Andreas Reischek comes from Linz in Upper Austria and was originally a baker. He learned taxidermy on his own and worked in Vienna as a taxidermist and dealer in teaching aids. Ferdinand Hochstetter (1829-1884) of the Vienna k.k. Natural History Court Museum got him a job as a taxidermist and collector with Julius von Haast, director of the Canterbury Museum in Christchurch, New Zealand, which Reischek took in 1877. He collected artifacts for museums in Auckland, Wellington, and Wanganui. Reischek spent a total of twelve years in New Zealand, independently exploring the island and collecting more objects. To finance his stay, he sold and traded collection items. He maintained friendly relations with the Maori, especially with King Tawhiao, who gave him access to the king's land, which was closed to Europeans. In 1889 Reischek returned to Austria. He did not receive the recognition he had hoped he would for for the scientific collection he had brought with him. On nine expeditions, he collected 1200 ethnographic objects, 37 human skulls and 2 Maori mummies. He also brought to Austria self-made specimens of 3000 birds, 120 mammals, 800 fish and reptiles, 2500 plants and numerous geological and mineralogical samples with him back to Austria. 500 objects came from New Zealand, others from Australia and other Pacific areas. From 1892 he worked as a curator and preparator at the Francisco-Carolinum Museum in Linz. Through a donation by banker Carl von Auspitz, Reischek's natural history collection was bequeathed to the Natural History Museum in Vienna, and the Maori objects and human remains to what is now the Vienna World Museum. The Maori skulls remained in the anthropological collection of the Natural History Museum.

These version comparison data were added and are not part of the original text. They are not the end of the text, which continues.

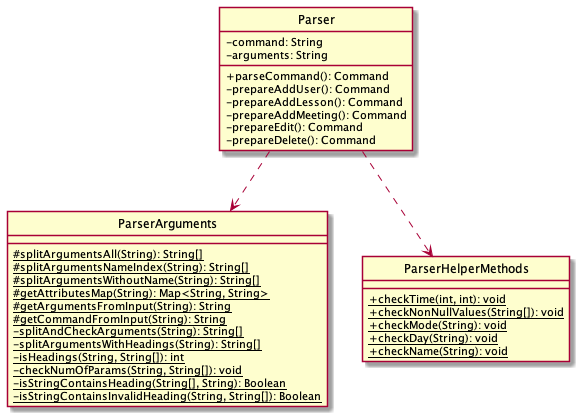
Earlier version of the PlantUML export docs/images/ParserClassDiagram.png (nus-cs2113-AY2122S2/tp).
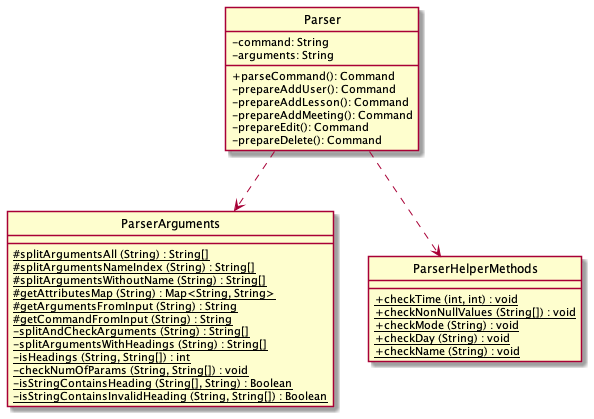
After the change.

The edit, as a diff of the source:
```diff
@@ -15,26 +15,26 @@
 }
 
 class ParserArguments {
-#{static} splitArgumentsAll(String): String[]
-#{static} splitArgumentsNameIndex(String): String[]
-#{static} splitArgumentsWithoutName(String): String[]
-#{static} getAttributesMap(String): Map<String, String>
-#{static} getArgumentsFromInput(String): String
-#{static} getCommandFromInput(String): String
--{static} splitAndCheckArguments(String): String[]
--{static} splitArgumentsWithHeadings(String): String[]
--{static} isHeadings(String, String[]): int
--{static} checkNumOfParams(String, String[]): void
--{static} isStringContainsHeading(String[], String): Boolean
--{static} isStringContainsInvalidHeading(String, String[]): Boolean
+#{static} splitArgumentsAll (String) : String[]
+#{static} splitArgumentsNameIndex (String) : String[]
+#{static} splitArgumentsWithoutName (String) : String[]
+#{static} getAttributesMap (String) : Map<String, String>
+#{static} getArgumentsFromInput (String) : String
+#{static} getCommandFromInput (String) : String
+-{static} splitAndCheckArguments (String) : String[]
+-{static} splitArgumentsWithHeadings (String) : String[]
+-{static} isHeadings (String, String[]) : int
+-{static} checkNumOfParams (String, String[]) : void
+-{static} isStringContainsHeading (String[], String) : Boolean
+-{static} isStringContainsInvalidHeading (String, String[]) : Boolean
 }
 
 class ParserHelperMethods {
-+{static} checkTime(int, int): void
-+{static} checkNonNullValues(String[]): void
-+{static} checkMode(String): void
-+{static} checkDay(String): void
-+{static} checkName(String): void
++{static} checkTime (int, int) : void
++{static} checkNonNullValues (String[]) : void
++{static} checkMode (String) : void
++{static} checkDay (String) : void
++{static} checkName (String) : void
 }
 
 Parser ..> ParserHelperMethods
```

Reischek is criticized today for his collecting methods. He robbed with the support of native Maori, tools, jewelry, carvings, human bones, skulls and two mummies from ancient forbidden burial caves and brought them to Europe. Researcher Erich Kolig (1998: 47) opines: